Oct 16 2013         Clifton Park, NY                 Upstate Concert Hall

Oct 17 2013         Boston, MA                        House of Blues

Oct 18 2013         Asbury Park, NJ                Stone Pony

Oct 20 2013         Huntington, NY                 The Paramount

Oct 21 2013         New York, NY                    Irving Plaza

Oct 22 2013         Philadelphia, PA               TLA

Oct 23 2013         Toronto, ON                       Opera House

Oct 24 2013         Silver Spring, MD              Fillmore

Oct 28 2013         Cleveland, OH                   House of Blues

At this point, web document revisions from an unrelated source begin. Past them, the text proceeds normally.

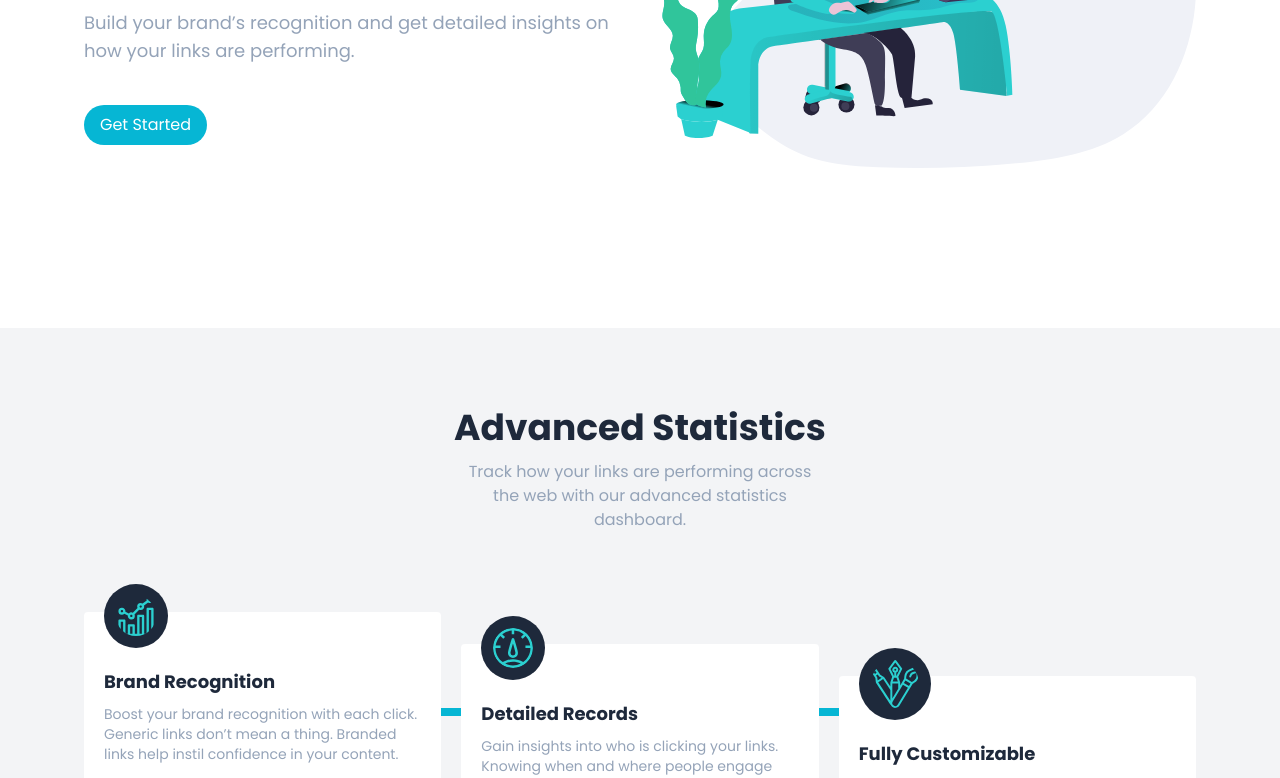
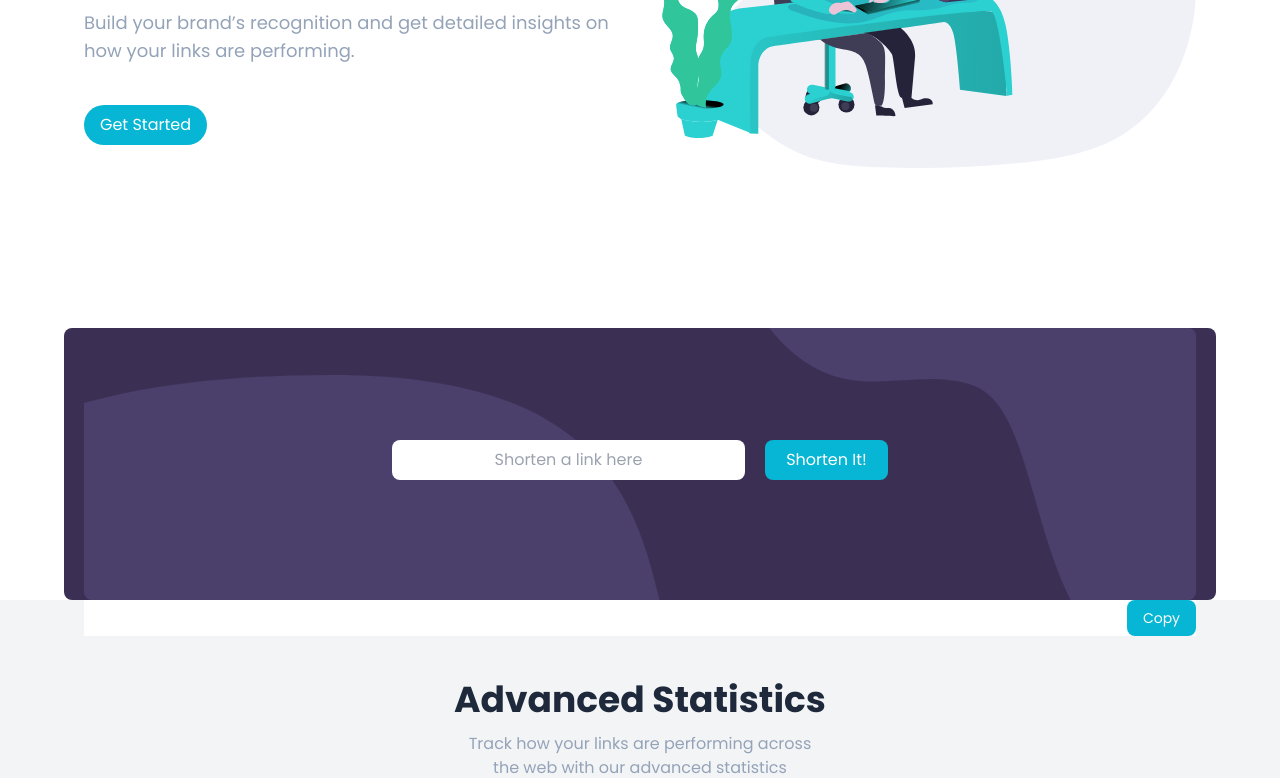
Before and after one commit to Lautaromolina/Url-FrontEndChallenge-Api, a React (Vite) app: page / in a window 1280 px wide. Shown: the part 344-1122 px from the top of the page. Built offline with nearby package versions, Linux system fonts and the light colour scheme.

Commit message:
Shortener Section + Footer and Header polishing

```diff
--- a/src/App.jsx
+++ b/src/App.jsx
@@ -3,6 +3,7 @@ import Content from './components/Content.jsx'
 import Footer from './components/Footer.jsx'
 import Header from './components/Header.jsx'
 import Hero from './components/Hero.jsx'
+import Short from './components/Short.jsx'
 import Slider from './components/Slider.jsx'
 
 function App() {
@@ -10,6 +11,7 @@ function App() {
     <>
     <Header></Header>
     <Slider></Slider>
+    <Short></Short>
     <Content></Content>
     <Hero></Hero>
     <Footer></Footer>
--- a/src/components/Header.jsx
+++ b/src/components/Header.jsx
@@ -32,7 +32,7 @@ function Header() {
 						</nav>
 					</article>
 					{menu && (
-      <div className='absolute left-5 right-5 rounded bg-slate-900 text-slate-200 top-20 text-center py-10 md:relative md:top-0 md:left-0 md:right-0 md:bg-transparent md:text-slate-700 md:text-left md:py-0 flex flex-col items-center md:flex-row md:items-center' >
+						<div className='absolute left-5 right-5 rounded bg-slate-900 text-slate-200 top-20 text-center py-10 md:relative md:top-0 md:left-0 md:right-0 md:bg-transparent md:text-slate-700 md:text-left md:py-0 flex flex-col items-center md:flex-row md:items-center'>
 							<nav className='md:hidden'>
 								<NavMenu />
 							</nav>
--- /dev/null
+++ b/src/components/Short.jsx
@@ -0,0 +1,81 @@
+import React, { useState } from 'react'
+import desktopBackground from '../images/bg-shorten-desktop.svg'
+import mobileBackground from '../images/bg-shorten-mobile.svg'
+
+const getLocalStorage = () => {
+  let links = localStorage.getItem("links")
+  if (links) {
+    return JSON.parse(localStorage.getItem("links"))
+  } else {
+    return []
+  }
+}
+
+function Short() {
+  const [text, setText] = useState('')
+  const [links, setLinks] = useState([])
+
+  const handleSubmit = async (e) => {
+  e.preventDefault()
+
+  if(!text) {
+    alert("Please add a link to shorten")
+  } else {
+    const proxyUrl = 'https://cors-anywhere.herokuapp.com/'
+    const targetUrl = 'https://cleanuri.com/api/v1/shorten'
+    const res = await fetch(proxyUrl + targetUrl, {
+  method: 'POST',
+  headers: {
+    'Content-Type': 'application/x-www-form-urlencoded'
+  },
+  body: `url=${encodeURIComponent(text)}`
+})
+
+if (!res.ok) {
+  console.error(`API request failed with status ${res.status}`)
+  const text = await res.text()
+  console.error(`Response text: ${text}`)
+  return
+}
+
+const data = await res.json()
+console.log(data)
+setText(data.result_url)
+  }
+}
+  const handleCopy = () => {
+    navigator.clipboard.writeText(text)
+      .then(() => alert('Copied to clipboard!'))
+      .catch(err => console.error('Failed to copy text: ', err));
+  }
+
+  return (
+    <>
+      <section className='mx-w shortener relative'>
+        <picture>
+          <source media='(min-width: 768px)' srcSet={desktopBackground} />
+          <img src={mobileBackground} alt="Background for link shortener" />
+        </picture>
+
+        <form className='absolute left-1/2 top-1/2 transform -translate-x-1/2 -translate-y-1/2' onSubmit={handleSubmit}>
+          <div className='flex flex-col md:flex-row'>
+            <input type="url" placeholder='Shorten a link here' className='w-full py-2 rounded-lg mb:mb-0 mb-2 md:mb-2/3 text-center' value={text} onChange={(e) => setText(e.target.value)}/>
+            <button type='submit' className='btn-cyan rounded-lg w-full md:w-40 md:ml-5 mb-2'onClick={handleSubmit}>Shorten It!</button>
+          </div>
+        </form>
+        <div className='flex flex-col items-center justify-center bg-white text-center md:flex-row md:justify-between'>
+          <article>
+            <h5 className='mb-3 md:mb-0'>{text}</h5>
+          </article>
+          <article>
+            <ul className='md:flex'>
+              <li><button className='btn-cyan rounded-lg text-sm' onClick={handleCopy}>Copy</button></li>
+            </ul>
+          </article>
+        </div>
+      </section>
+    </>
+  )
+}
+
+export default Short
--- a/src/index.css
+++ b/src/index.css
@@ -36,6 +36,16 @@ body {
 	@apply bg-cyan-500 text-white py-2 px-4 hover:opacity-80 transition-all duration-100 cursor-pointer;
 }
 
+.shortener {
+	background-color: hsl(257, 27%, 26%);
+	height: 17rem;
+	border-radius: 8px;
+}
+.shortener img {
+	height: 17rem;
+	@apply w-full rounded-lg;
+}
+
 @media (min-width: 1024px) {
 	.card article:nth-child(3) {
 		transform: translateY(2rem);
```
Also changed, not shown: src/components/Footer.jsx (+13 -15 lines). Lines whose indentation alone changed are shown as unchanged.
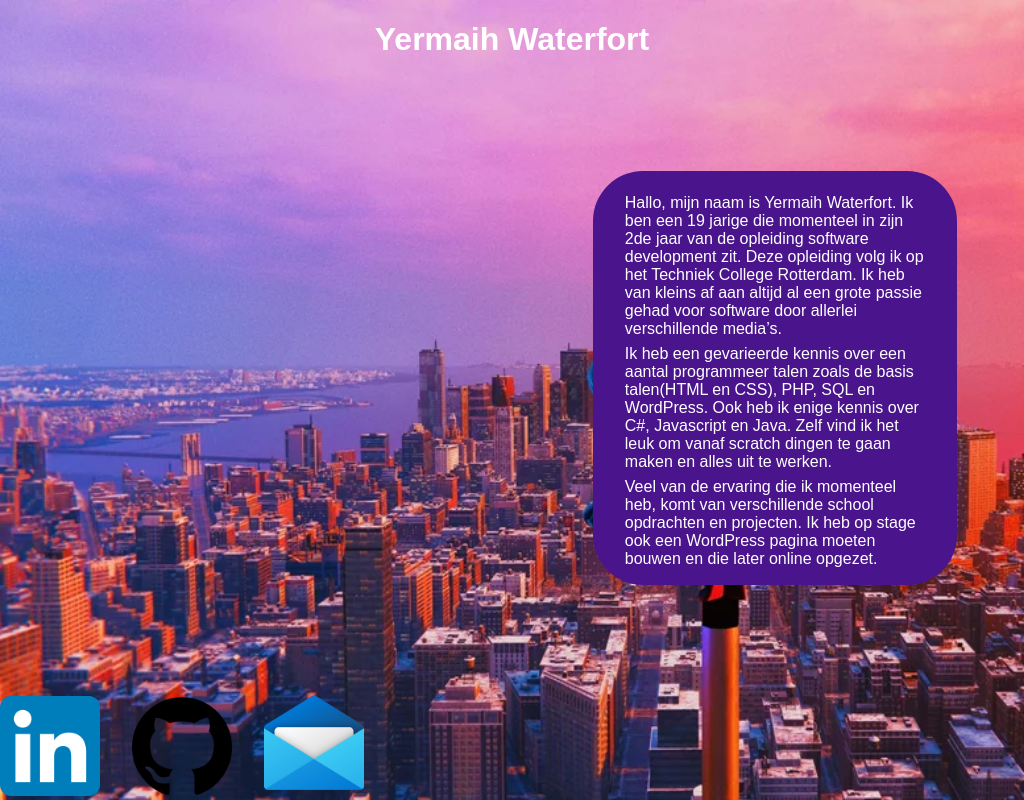
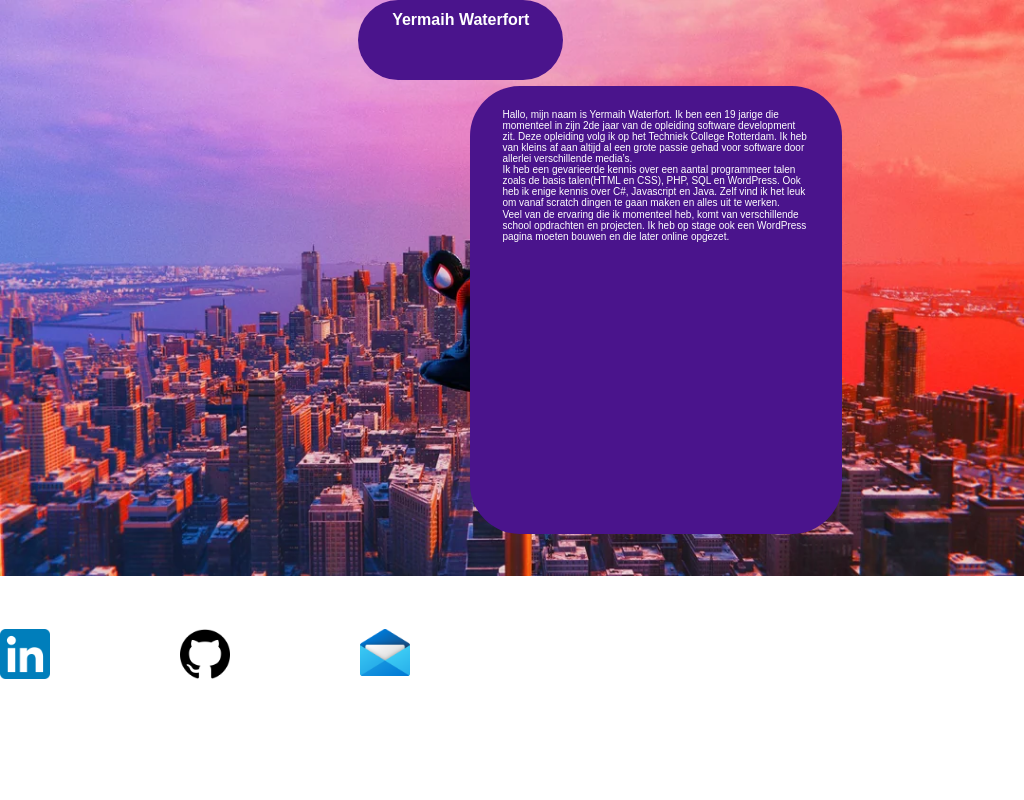
Before and after one commit to 0SamoSenpai0/jaar2, a PHP site: page /portfolio.html in a window 1024 px wide. Run offline with PHP 8.4, Linux system fonts and the light colour scheme.

Commit message:
klaar tot 6

```diff
--- a/frond-end/portfolio.html
+++ b/frond-end/portfolio.html
@@ -18,7 +18,7 @@
         </section>
     </main>
     <nav>
-        <a href="#"><img src="img/linkedin.png" alt="LinkedIn"></a>
+        <a href="https://www.linkedin.com/in/yermaih-waterfort-465995269/"><img src="img/linkedin.png" alt="LinkedIn"></a>
         <a href="https://github.com/0SamoSenpai0"><img src="img/github.png" alt="GitHub"></a>
         <a href="https://gmail.com/yermaihbus@gmail.com"><img src="img/mail.png" alt="Email"></a>
     </nav>
--- a/frond-end/style.css
+++ b/frond-end/style.css
@@ -6,6 +6,8 @@
     --border-radius: 50px;
 }
 body {
+    overflow-y: hidden;
+    overflow-x: hidden;
     margin: 0;
     font-family: Arial, sans-serif;
     display: grid;
@@ -37,6 +39,7 @@ main {
     border-radius: var(--border-radius);
     width: 300px;
     height: 350px;
+    margin-bottom:-3%;
 }
 p{
     margin-top: -3%;
@@ -65,3 +68,108 @@ footer {
         justify-content: space-between;
     }
 } */
+@media (max-width: 768px) {
+    p{
+        font-size: 12px;
+    }
+    body {
+        background-image: url(img/spiderman2.png) ;
+        background-repeat: no-repeat;
+        background-size: cover;
+        display: flex;
+        flex-direction: column;
+        height: 100vh;
+    }
+
+    header {
+        text-align: center;
+        margin-left: 20%;
+        background-color: #4A148C;
+        border-radius:  var(--border-radius);
+    }
+
+    main {
+        flex-direction: column;
+        align-items: center;
+        text-align: center;
+        width: 100vw;
+        height: 80vh;
+    }
+
+    .content {
+        align-content: right;
+        /* padding-right: 50%; */
+        margin: 1rem;
+        margin-left: 18%;
+        width: 50%;
+        height: 65%;
+    }
+
+    nav {
+        flex-direction: row;
+        align-items: center;
+        margin-bottom: 10vh;
+        margin-left: 17vw;
+        width: 90vw;
+    }
+
+    nav img {
+        width: 75px;
+        height: 75px;
+    }
+}
+@media (min-width: 769px)
+and (max-width: 1200px)
+{
+     p{
+         font-size: 10px;
+     }
+     body {
+         background-image: url(img/spiderman.png) ;
+         background-repeat: no-repeat;
+         background-size: 100vw;
+         display: flex;
+         flex-direction: column;
+         height: 100vh;
+     }
+
+     header {
+         text-align: center;
+         margin-left: 35vw;
+         width: 20vw;
+         height: 10vh;
+         font-size: 8px;
+         background-color: #4A148C;
+         border-radius:  var(--border-radius);
+     }
+
+     main {
+         flex-direction: column;
+         width: 100vw;
+         height: 80vh;
+
+     }
+
+     .content {
+         align-content: right;
+         margin-top: 1%;
+         margin-left: 25%;
+         /* margin-bottom: ; */
+         font-size: 200px;
+         width: 30%;
+         height: 60%;
+     }
+
+     nav {
+         flex-direction: row;
+         align-items: center;
+         margin-top: -10%;
+         padding-bottom: -10%;
+         width: 40vw;
+     }
+
+     nav img {
+         width: 50px;
+         height: 50px;
+     }
+ }
```
Also changed, not shown: frond-end/img/spiderman2.png (added), 1 other file.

Oct 29 2013         Detroit, MI                          St. Andrews Hall

Oct 31 2013         Minneapolis, MN             Varsity Theater

Nov 01 2013        Des Moines, IA                 Wooly’s

Nov 02 2013        Milwaukee, WI                 The Rave

Nov 03 2013        Chicago, IL                           House of Blues

Nov 05 2013        Nashville, TN                     Cannery Ballroom

Nov 07 2013        Orlando, FL                         House of Blues

Nov 08 2013        Ft Lauderdale, FL             Revolution

Nov 10 2013        Atlanta, GA                        Buckhead Theater

Nov 11 2013        New Orleans, LA              House of Blues

Nov 12 2013        Houston, TX                       House of Blues

Nov 13 2013        Dallas, TX                             House of Blues

Nov 15 2013        Albuquerque, NM           Sunshine Theater

Nov 16 2013        Denver, CO                         Summit Music Hall

Nov 18 2013        Boise, ID                              Knitting Factory

Nov 19 2013        Spokane, WA                     Knitting Factory

Nov 20 2013        Seattle, WA                        Showbox at the Market

Nov 21 2013        Portland, OR                      Wonder Ballroom

Nov 23 2013        Reno, NV                             Knitting Factory

Nov 24 2013        San Francisco, CA             The Fillmore

Nov 25 2013        San Diego, CA                    House of Blues

Nov 26 2013        Los Angeles, CA                House of Blues